Kavita sat down in front of her favourite idol in the lotus position. It was a beautiful bronze that she had encountered at a market in Assam; that was two years ago when she had just joined a tantra house there. Kavita still remembered how this exceptional statue stood upon a tacky wooden shelf housing rows and rows of average idols in the dimly lit alleyway; it alone was illuminated by a chance beam of light entering through a hole in the makeshift plastic sheet roof of the street vendor. The statue almost seemed to speak to her; the same way an unforgettable stranger would catch your eye in a crowd and call to everything within you without uttering a word, in a moment suspended in an otherworldly light. Kavita simply walked over, took out all the money from her purse and handed them over in two fistfuls. The dumbstruck idol vendor had followed her transfixed gaze to the statue—a handsome depiction of god Vishnu—and handed it to her with a short prayer. He probably retold this story of Vishnu’s divine grace overwhelming an earthly woman—who didn’t even wait for the change—to all his future customers. Still, after two years, whenever Kavita sat in front of the statue alone, it took her back to this moment of complete surrender, where she would do anything, give anything just to remain in that rapture. She had not parted with the statue since then. Even when disenchantment with the tantra house led her to leave Assam for good, the statue came back to Colombo with her, lovingly cradled between the softest of her clothes.
Kavita gazed at the beautiful form of the statue and felt a familiar fire erupt between her legs, at the sacral chakra, and travel up to the top of her head in a pleasantly simmering beam. Although, from the obvious iconography, Kavita knew it was meant to be Vishnu, to her it was beyond names and labels of indoctrinated religion. To her, it was simply and profoundly the ultimate reality—the only love. It was, in material form, the very same divine experience of her sexual awakening as a thirteen-year-old trying to not feel what she felt amidst the sound of temple bells, incense smells and her devout parents’ prayers. As an adult, Kavita hoped the tantra house would help her discover how to love the divine in its microcosmic bodies of mortal men and women; but, all her attempts failed. She only wanted the ungraspable —the absolute, the only.

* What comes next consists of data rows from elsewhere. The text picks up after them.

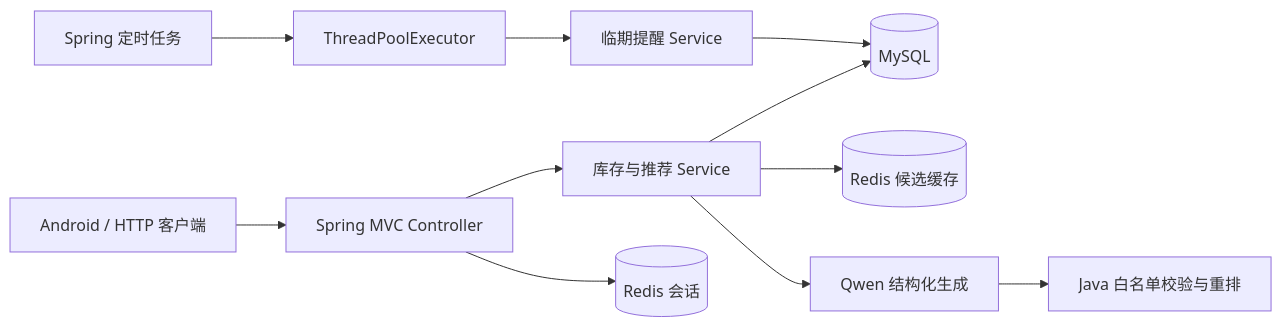
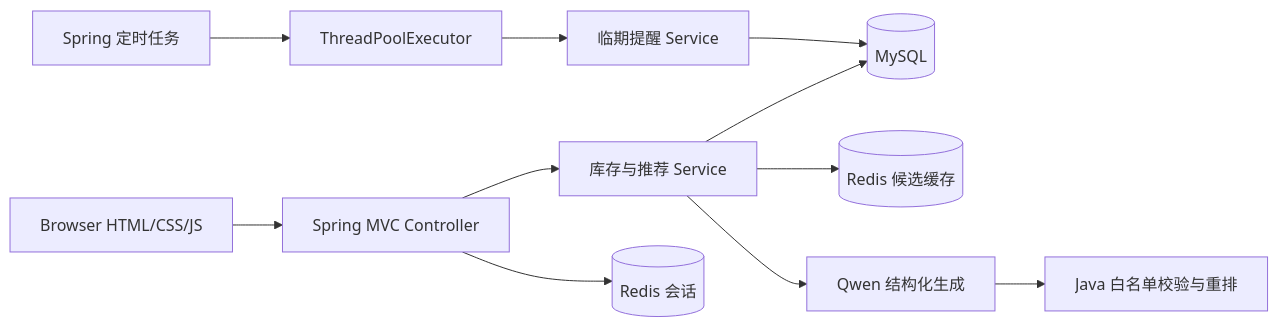
One commit to wuzhoutiao/freshmind changed the diagram in README.md. Above: the diagram before and after it, drawn with Mermaid. The commit also changed other lines of this file and 284 other files, not shown here.

````diff
--- a/README.md
+++ b/README.md
@@ -40,13 +42,13 @@
 ```mermaid
 flowchart LR
-    A[Android / HTTP 客户端] --> B[Spring MVC Controller]
+    A[Browser HTML/CSS/JS] --> B[Spring MVC Controller]
     B --> C[库存与推荐 Service]
     C --> D[(MySQL)]
     B --> E[(Redis 会话)]
     C --> F[(Redis 候选缓存)]
     C --> G[Qwen 结构化生成]
     G --> H[Java 白名单校验与重排]
     I[Spring 定时任务] --> J[ThreadPoolExecutor]
     J --> K[临期提醒 Service]
     K --> D
 ```
````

So, she decided to confront the desire. But, it wasn’t easy. Every time she attempted to let her longings come out to the open fields of her mind, an army of voices would attack. Voices of her religious parents would lament warning Kavita of burning in hell fires reserved for sinners who commit the worst of blasphemous acts. Guru Gopal’s voice would ring in her head in its infuriatingly calm demeanour, telling her how this is all a matter of an overactive sacral chakra.
In the past, when faced with these confrontations, Kavita would retreat her desires to the shadowed areas of her mind that only came alive between night and dawn while her peripheral pieties slept.
But today, she suddenly realized that the voices were no longer attacking her. Instead, she was naked with her desire out on the vast open field of her mind, alone and waiting, troubled by none. Kavita gazed lovingly at the bronze and felt the sky descend on her with equal tenderness.
The story, all names, characters, and incidents portrayed in this production are fictitious. No identification with actual persons (living or deceased), places, buildings, and products is intended or should be inferred.